Not long after FOI came into force in the UK I returned to the office from an external meeting to find my boss looking a little frazzled. This was never good news at the best of times. Tentatively I enquired as to what had been going on. It turned out that the Evening Standard had published a two page splash on Ken Livingstone’s diary.

Splash, as it turned out, was the right word. It included details of the time he set aside for a morning swim. No cuts were in evidence, other than the haircut that was also reported. Someone at the GLA had disclosed the entirety of the Mayor of London’s diary under FOI. The Mayor’s adviser, furious, had apparently hauled the Head of Law out of a meeting to demand an explanation. The Head of Law had in turn tried to find me to find out what had happened, and had instead found my boss, which explained her state on my return. Thankfully, by the time I returned it had already been established that someone in the Mayor’s Office had – against procedure and advice – sent out the whole diary without asking for advice from me as to what exemptions could be applied to it. Phew.

Over time, I came to realise that diaries were a sensitive subject. And a decision by the First Tier Information Tribunal this week has reinforced that impression.

The appeal concerned a request for Andrew Lansley’s ministerial diary at the time that he was Health Secretary. The Department of Health had released some information but withheld much of the diary under a range of exemptions and other means. The Information Commissioner had ordered that much of the information should be disclosed.

The decision of the Tribunal contains some interesting gems. My particular favourite is the argument by the Department that diary entries relating to party political meetings immediately cease to be held by the Department after the meeting has been held. It’s one of those tortuous metaphysical contortions that only government departments appear to be capable of. The Tribunal unsurprisingly gave this short shrift.

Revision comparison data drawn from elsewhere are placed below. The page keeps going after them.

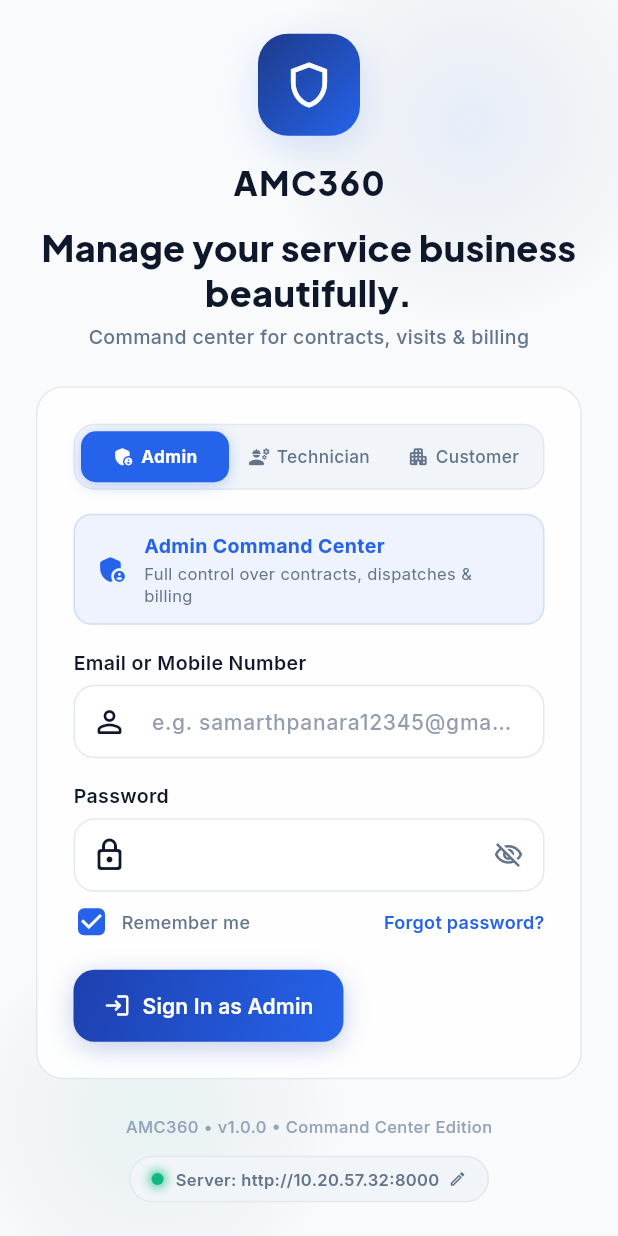
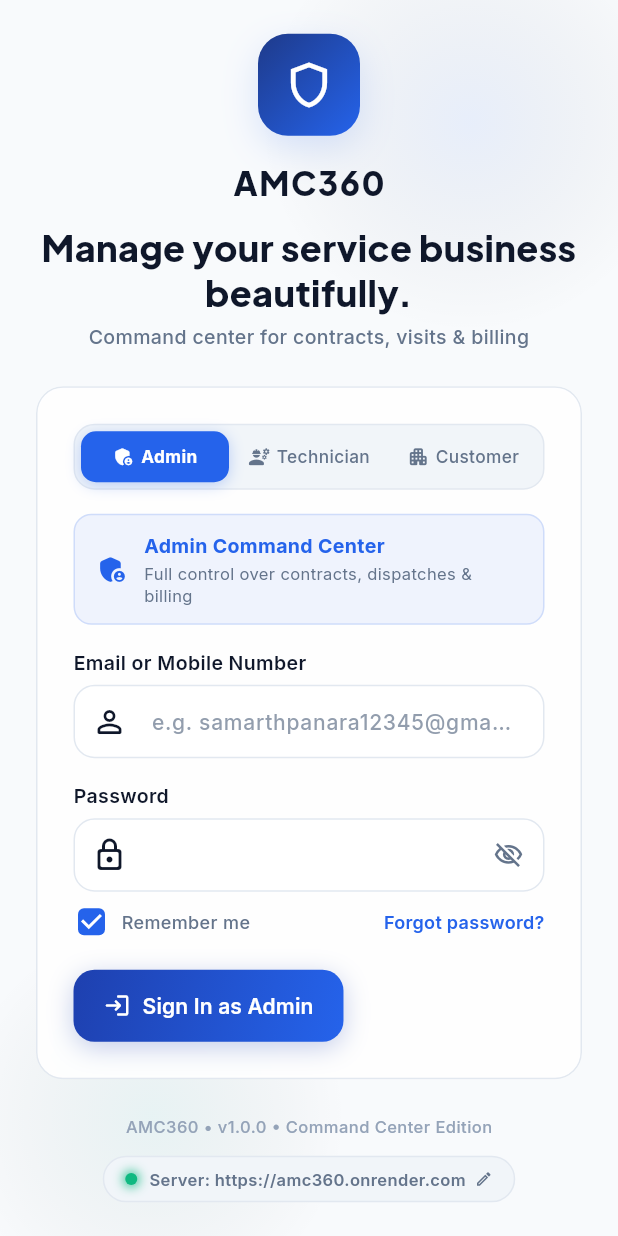
Before and after one commit to samarthpatel1811/amc360, a Flutter app: the screen it shows after launch, after a tap on "Continue", after a tap on "Skip", on a phone screen of 412 x 824 dp. Run offline on Flutter 3.47's test engine with Material 3 defaults, Android fonts, the phone set to English and light mode, and no system bars; our stand-ins replace dio, flutter_riverpod, flutter_secure_storage, go_router, google_fonts, image_picker and 4 more; missing offline and left inert: mobile_scanner; network calls fail.

Commit message:
fix: bundle database.sqlite, environment variables, and 24/7 cloud defaults

```diff
--- a/mobile/lib/app/configuration/app_config.dart
+++ b/mobile/lib/app/configuration/app_config.dart
@@ -7,26 +7,29 @@ class AppConfig {
   static const String appVersion = 'v1.0.0';
 
   // Network environment presets
+  static const String cloudApiUrl = 'https://amc360.onrender.com/api/v1';
   static const String currentWifiUrl = 'http://10.20.57.32:8000/api/v1';
   static const String localhostUrl = 'http://127.0.0.1:8000/api/v1';
   static const String androidEmulatorUrl = 'http://10.0.2.2:8000/api/v1';
   static const String localWifiUrl = currentWifiUrl;
 
-  // Active API base URL (defaults to current host Wi-Fi IP)
-  static String apiBaseUrl = currentWifiUrl;
+  // Active API base URL (defaults to 24/7 permanent Cloud URL)
+  static String apiBaseUrl = cloudApiUrl;
 
   static Future<void> init() async {
     try {
       final prefs = await SharedPreferences.getInstance();
       final savedUrl = prefs.getString('api_base_url');
       if (savedUrl != null && savedUrl.isNotEmpty) {
-        // Guard: If saved URL is an expired trycloudflare.com tunnel, reset to active Wi-Fi
-        if (savedUrl.contains('est-studios-roads-investigator.trycloudflare.com')) {
-          apiBaseUrl = currentWifiUrl;
-          await prefs.setString('api_base_url', currentWifiUrl);
+        // Guard: If saved URL is an expired tunnel, reset to cloud URL
+        if (savedUrl.contains('trycloudflare.com')) {
+          apiBaseUrl = cloudApiUrl;
+          await prefs.setString('api_base_url', cloudApiUrl);
         } else {
           apiBaseUrl = savedUrl;
         }
+      } else {
+        apiBaseUrl = cloudApiUrl;
       }
     } catch (_) {}
   }
```
Also changed, not shown: mobile/lib/features/auth/login_screen.dart (+11 -0 lines), 5 other files.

Another argument advanced by the Department was that the Tribunal should defer to its arguments as to the public interest in withholding information under section 35 of FOIA (the exemption for policy formulation). In other words that there was a strong public interest in just accepting the Government’s version of events over anyone else’s. If this approach were to prevail, it would effectively be game over for any future attempt to overturn the use of section 35. Thankfully, the Tribunal was again dismissive of this argument.

I was surprised to realise that this decision was the first concerning disclosure of a ministerial diary at the Tribunal level. Given this, it’s a useful one for all FOI Officers, especially those who work in organisations where politicians exercise an executive role. The key learning points from this case are that:

  • there’s no blanket rule that Ministers’ diaries can’t be disclosed
  • instead, public bodies need to methodically analyse the contents and identify what exemptions might apply to each entry
  • entries covering personal and party political appointments are held – they might well be exempt as personal information for example, but they are held under the definition at s.3
  • regular pro-active publication of the Minister’s meetings and appointments does not satisfy the public interest in disclosure if it excludes certain appointments – for example in this case, quarterly publication of these details excluded video conferences and telephone calls which appeared in the diary.

For a more detailed analysis of the decision, including discussion of the decision’s comments on aggregation of public interest arguments, see Tim Pitt-Payne’s article on 11KBW’s Panopticon Blog.